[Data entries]
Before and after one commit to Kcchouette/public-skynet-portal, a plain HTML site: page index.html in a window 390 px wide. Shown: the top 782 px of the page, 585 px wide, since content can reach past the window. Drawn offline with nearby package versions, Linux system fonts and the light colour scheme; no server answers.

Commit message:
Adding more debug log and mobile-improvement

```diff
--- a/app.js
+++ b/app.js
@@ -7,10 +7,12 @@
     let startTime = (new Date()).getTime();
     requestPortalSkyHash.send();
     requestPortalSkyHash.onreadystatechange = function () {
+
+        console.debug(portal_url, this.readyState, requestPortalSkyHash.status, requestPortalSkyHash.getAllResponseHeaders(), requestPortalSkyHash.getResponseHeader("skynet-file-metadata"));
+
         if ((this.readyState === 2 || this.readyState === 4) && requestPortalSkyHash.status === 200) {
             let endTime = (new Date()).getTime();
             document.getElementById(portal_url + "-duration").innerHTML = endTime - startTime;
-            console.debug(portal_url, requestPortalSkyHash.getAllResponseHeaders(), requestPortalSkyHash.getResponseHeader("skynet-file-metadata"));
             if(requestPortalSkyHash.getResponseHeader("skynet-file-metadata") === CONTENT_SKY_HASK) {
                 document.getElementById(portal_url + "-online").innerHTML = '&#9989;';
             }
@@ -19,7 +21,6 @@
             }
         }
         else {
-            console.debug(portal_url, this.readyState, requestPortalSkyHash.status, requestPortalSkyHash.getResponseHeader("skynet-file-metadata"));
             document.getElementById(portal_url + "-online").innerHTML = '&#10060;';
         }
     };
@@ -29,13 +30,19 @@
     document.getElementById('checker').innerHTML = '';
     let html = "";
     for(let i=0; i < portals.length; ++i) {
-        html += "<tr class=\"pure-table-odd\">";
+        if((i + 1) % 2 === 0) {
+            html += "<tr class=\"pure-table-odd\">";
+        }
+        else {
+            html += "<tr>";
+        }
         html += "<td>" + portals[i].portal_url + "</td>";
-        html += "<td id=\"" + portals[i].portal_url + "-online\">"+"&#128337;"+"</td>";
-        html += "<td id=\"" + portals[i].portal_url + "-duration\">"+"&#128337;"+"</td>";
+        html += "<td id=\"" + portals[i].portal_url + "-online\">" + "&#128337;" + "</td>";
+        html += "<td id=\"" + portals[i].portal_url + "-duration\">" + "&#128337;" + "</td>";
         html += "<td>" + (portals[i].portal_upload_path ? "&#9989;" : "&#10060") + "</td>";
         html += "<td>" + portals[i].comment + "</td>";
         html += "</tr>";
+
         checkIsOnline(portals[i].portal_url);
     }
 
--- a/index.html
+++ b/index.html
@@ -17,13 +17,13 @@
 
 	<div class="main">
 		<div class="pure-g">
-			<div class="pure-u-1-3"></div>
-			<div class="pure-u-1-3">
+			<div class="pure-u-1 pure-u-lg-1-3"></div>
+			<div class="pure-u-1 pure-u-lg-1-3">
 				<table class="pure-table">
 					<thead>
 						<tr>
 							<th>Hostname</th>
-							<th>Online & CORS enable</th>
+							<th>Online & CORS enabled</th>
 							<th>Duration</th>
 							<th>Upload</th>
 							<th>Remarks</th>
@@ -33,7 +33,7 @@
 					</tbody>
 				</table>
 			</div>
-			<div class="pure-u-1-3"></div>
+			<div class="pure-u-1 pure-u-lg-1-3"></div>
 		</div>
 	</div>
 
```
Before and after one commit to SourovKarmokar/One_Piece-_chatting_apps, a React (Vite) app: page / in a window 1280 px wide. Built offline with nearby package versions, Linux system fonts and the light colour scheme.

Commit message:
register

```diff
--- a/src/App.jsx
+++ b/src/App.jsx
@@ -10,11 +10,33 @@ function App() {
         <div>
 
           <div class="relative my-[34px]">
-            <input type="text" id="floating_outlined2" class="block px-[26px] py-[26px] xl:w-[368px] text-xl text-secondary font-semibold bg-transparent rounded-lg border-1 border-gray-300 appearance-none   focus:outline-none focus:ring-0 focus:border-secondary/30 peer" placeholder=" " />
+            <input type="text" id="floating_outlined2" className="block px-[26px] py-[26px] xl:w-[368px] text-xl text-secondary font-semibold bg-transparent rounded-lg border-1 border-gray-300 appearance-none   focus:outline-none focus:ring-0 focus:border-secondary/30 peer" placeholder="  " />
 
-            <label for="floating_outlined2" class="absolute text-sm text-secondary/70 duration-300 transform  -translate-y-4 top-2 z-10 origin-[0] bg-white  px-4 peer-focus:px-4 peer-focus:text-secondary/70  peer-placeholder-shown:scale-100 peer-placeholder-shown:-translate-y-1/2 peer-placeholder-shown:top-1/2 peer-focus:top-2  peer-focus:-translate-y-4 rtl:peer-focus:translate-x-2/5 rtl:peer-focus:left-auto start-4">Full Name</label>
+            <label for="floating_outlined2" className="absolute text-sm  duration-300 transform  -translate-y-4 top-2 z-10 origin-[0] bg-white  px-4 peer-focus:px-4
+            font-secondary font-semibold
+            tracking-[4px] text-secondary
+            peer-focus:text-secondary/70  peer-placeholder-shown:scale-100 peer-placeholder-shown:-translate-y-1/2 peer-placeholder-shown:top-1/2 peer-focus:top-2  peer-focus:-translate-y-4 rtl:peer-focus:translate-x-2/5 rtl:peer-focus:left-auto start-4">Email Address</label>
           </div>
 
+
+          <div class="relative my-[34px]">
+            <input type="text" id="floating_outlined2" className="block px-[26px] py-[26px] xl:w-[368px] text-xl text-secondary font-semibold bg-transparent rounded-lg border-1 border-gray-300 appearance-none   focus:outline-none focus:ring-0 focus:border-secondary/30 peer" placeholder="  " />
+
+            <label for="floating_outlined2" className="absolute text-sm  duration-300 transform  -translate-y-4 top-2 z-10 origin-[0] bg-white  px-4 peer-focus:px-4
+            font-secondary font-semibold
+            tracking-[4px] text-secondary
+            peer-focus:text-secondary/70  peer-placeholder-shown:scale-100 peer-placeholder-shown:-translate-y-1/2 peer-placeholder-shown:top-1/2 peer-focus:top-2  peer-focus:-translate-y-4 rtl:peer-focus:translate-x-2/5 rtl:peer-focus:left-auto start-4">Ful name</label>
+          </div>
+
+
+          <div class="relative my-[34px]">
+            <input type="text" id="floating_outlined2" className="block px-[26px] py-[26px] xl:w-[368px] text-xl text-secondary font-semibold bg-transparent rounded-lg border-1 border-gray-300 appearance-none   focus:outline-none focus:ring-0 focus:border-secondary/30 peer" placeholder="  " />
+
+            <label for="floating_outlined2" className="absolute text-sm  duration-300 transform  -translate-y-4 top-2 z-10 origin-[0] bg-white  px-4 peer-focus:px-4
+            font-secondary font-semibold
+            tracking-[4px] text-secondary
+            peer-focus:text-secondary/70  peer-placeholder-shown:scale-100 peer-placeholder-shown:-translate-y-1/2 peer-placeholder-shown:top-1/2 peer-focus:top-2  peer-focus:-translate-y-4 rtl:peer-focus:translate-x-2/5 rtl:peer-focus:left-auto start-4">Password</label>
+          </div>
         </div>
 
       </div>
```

(WORK TASK): Repeat all the entries word for word.

(SOLUTION FOR THIS PROBLEM):
Before and after one commit to Kcchouette/public-skynet-portal, a plain HTML site: page index.html in a window 390 px wide. Shown: the top 782 px of the page, 585 px wide, since content can reach past the window. Drawn offline with nearby package versions, Linux system fonts and the light colour scheme; no server answers.

Commit message:
Adding more debug log and mobile-improvement

```diff
--- a/app.js
+++ b/app.js
@@ -7,10 +7,12 @@
     let startTime = (new Date()).getTime();
     requestPortalSkyHash.send();
     requestPortalSkyHash.onreadystatechange = function () {
+
+        console.debug(portal_url, this.readyState, requestPortalSkyHash.status, requestPortalSkyHash.getAllResponseHeaders(), requestPortalSkyHash.getResponseHeader("skynet-file-metadata"));
+
         if ((this.readyState === 2 || this.readyState === 4) && requestPortalSkyHash.status === 200) {
             let endTime = (new Date()).getTime();
             document.getElementById(portal_url + "-duration").innerHTML = endTime - startTime;
-            console.debug(portal_url, requestPortalSkyHash.getAllResponseHeaders(), requestPortalSkyHash.getResponseHeader("skynet-file-metadata"));
             if(requestPortalSkyHash.getResponseHeader("skynet-file-metadata") === CONTENT_SKY_HASK) {
                 document.getElementById(portal_url + "-online").innerHTML = '&#9989;';
             }
@@ -19,7 +21,6 @@
             }
         }
         else {
-            console.debug(portal_url, this.readyState, requestPortalSkyHash.status, requestPortalSkyHash.getResponseHeader("skynet-file-metadata"));
             document.getElementById(portal_url + "-online").innerHTML = '&#10060;';
         }
     };
@@ -29,13 +30,19 @@
     document.getElementById('checker').innerHTML = '';
     let html = "";
     for(let i=0; i < portals.length; ++i) {
-        html += "<tr class=\"pure-table-odd\">";
+        if((i + 1) % 2 === 0) {
+            html += "<tr class=\"pure-table-odd\">";
+        }
+        else {
+            html += "<tr>";
+        }
         html += "<td>" + portals[i].portal_url + "</td>";
-        html += "<td id=\"" + portals[i].portal_url + "-online\">"+"&#128337;"+"</td>";
-        html += "<td id=\"" + portals[i].portal_url + "-duration\">"+"&#128337;"+"</td>";
+        html += "<td id=\"" + portals[i].portal_url + "-online\">" + "&#128337;" + "</td>";
+        html += "<td id=\"" + portals[i].portal_url + "-duration\">" + "&#128337;" + "</td>";
         html += "<td>" + (portals[i].portal_upload_path ? "&#9989;" : "&#10060") + "</td>";
         html += "<td>" + portals[i].comment + "</td>";
         html += "</tr>";
+
         checkIsOnline(portals[i].portal_url);
     }
 
--- a/index.html
+++ b/index.html
@@ -17,13 +17,13 @@
 
 	<div class="main">
 		<div class="pure-g">
-			<div class="pure-u-1-3"></div>
-			<div class="pure-u-1-3">
+			<div class="pure-u-1 pure-u-lg-1-3"></div>
+			<div class="pure-u-1 pure-u-lg-1-3">
 				<table class="pure-table">
 					<thead>
 						<tr>
 							<th>Hostname</th>
-							<th>Online & CORS enable</th>
+							<th>Online & CORS enabled</th>
 							<th>Duration</th>
 							<th>Upload</th>
 							<th>Remarks</th>
@@ -33,7 +33,7 @@
 					</tbody>
 				</table>
 			</div>
-			<div class="pure-u-1-3"></div>
+			<div class="pure-u-1 pure-u-lg-1-3"></div>
 		</div>
 	</div>
 
```
Before and after one commit to SourovKarmokar/One_Piece-_chatting_apps, a React (Vite) app: page / in a window 1280 px wide. Built offline with nearby package versions, Linux system fonts and the light colour scheme.

Commit message:
register

```diff
--- a/src/App.jsx
+++ b/src/App.jsx
@@ -10,11 +10,33 @@ function App() {
         <div>
 
           <div class="relative my-[34px]">
-            <input type="text" id="floating_outlined2" class="block px-[26px] py-[26px] xl:w-[368px] text-xl text-secondary font-semibold bg-transparent rounded-lg border-1 border-gray-300 appearance-none   focus:outline-none focus:ring-0 focus:border-secondary/30 peer" placeholder=" " />
+            <input type="text" id="floating_outlined2" className="block px-[26px] py-[26px] xl:w-[368px] text-xl text-secondary font-semibold bg-transparent rounded-lg border-1 border-gray-300 appearance-none   focus:outline-none focus:ring-0 focus:border-secondary/30 peer" placeholder="  " />
 
-            <label for="floating_outlined2" class="absolute text-sm text-secondary/70 duration-300 transform  -translate-y-4 top-2 z-10 origin-[0] bg-white  px-4 peer-focus:px-4 peer-focus:text-secondary/70  peer-placeholder-shown:scale-100 peer-placeholder-shown:-translate-y-1/2 peer-placeholder-shown:top-1/2 peer-focus:top-2  peer-focus:-translate-y-4 rtl:peer-focus:translate-x-2/5 rtl:peer-focus:left-auto start-4">Full Name</label>
+            <label for="floating_outlined2" className="absolute text-sm  duration-300 transform  -translate-y-4 top-2 z-10 origin-[0] bg-white  px-4 peer-focus:px-4
+            font-secondary font-semibold
+            tracking-[4px] text-secondary
+            peer-focus:text-secondary/70  peer-placeholder-shown:scale-100 peer-placeholder-shown:-translate-y-1/2 peer-placeholder-shown:top-1/2 peer-focus:top-2  peer-focus:-translate-y-4 rtl:peer-focus:translate-x-2/5 rtl:peer-focus:left-auto start-4">Email Address</label>
           </div>
 
+
+          <div class="relative my-[34px]">
+            <input type="text" id="floating_outlined2" className="block px-[26px] py-[26px] xl:w-[368px] text-xl text-secondary font-semibold bg-transparent rounded-lg border-1 border-gray-300 appearance-none   focus:outline-none focus:ring-0 focus:border-secondary/30 peer" placeholder="  " />
+
+            <label for="floating_outlined2" className="absolute text-sm  duration-300 transform  -translate-y-4 top-2 z-10 origin-[0] bg-white  px-4 peer-focus:px-4
+            font-secondary font-semibold
+            tracking-[4px] text-secondary
+            peer-focus:text-secondary/70  peer-placeholder-shown:scale-100 peer-placeholder-shown:-translate-y-1/2 peer-placeholder-shown:top-1/2 peer-focus:top-2  peer-focus:-translate-y-4 rtl:peer-focus:translate-x-2/5 rtl:peer-focus:left-auto start-4">Ful name</label>
+          </div>
+
+
+          <div class="relative my-[34px]">
+            <input type="text" id="floating_outlined2" className="block px-[26px] py-[26px] xl:w-[368px] text-xl text-secondary font-semibold bg-transparent rounded-lg border-1 border-gray-300 appearance-none   focus:outline-none focus:ring-0 focus:border-secondary/30 peer" placeholder="  " />
+
+            <label for="floating_outlined2" className="absolute text-sm  duration-300 transform  -translate-y-4 top-2 z-10 origin-[0] bg-white  px-4 peer-focus:px-4
+            font-secondary font-semibold
+            tracking-[4px] text-secondary
+            peer-focus:text-secondary/70  peer-placeholder-shown:scale-100 peer-placeholder-shown:-translate-y-1/2 peer-placeholder-shown:top-1/2 peer-focus:top-2  peer-focus:-translate-y-4 rtl:peer-focus:translate-x-2/5 rtl:peer-focus:left-auto start-4">Password</label>
+          </div>
         </div>
 
       </div>
```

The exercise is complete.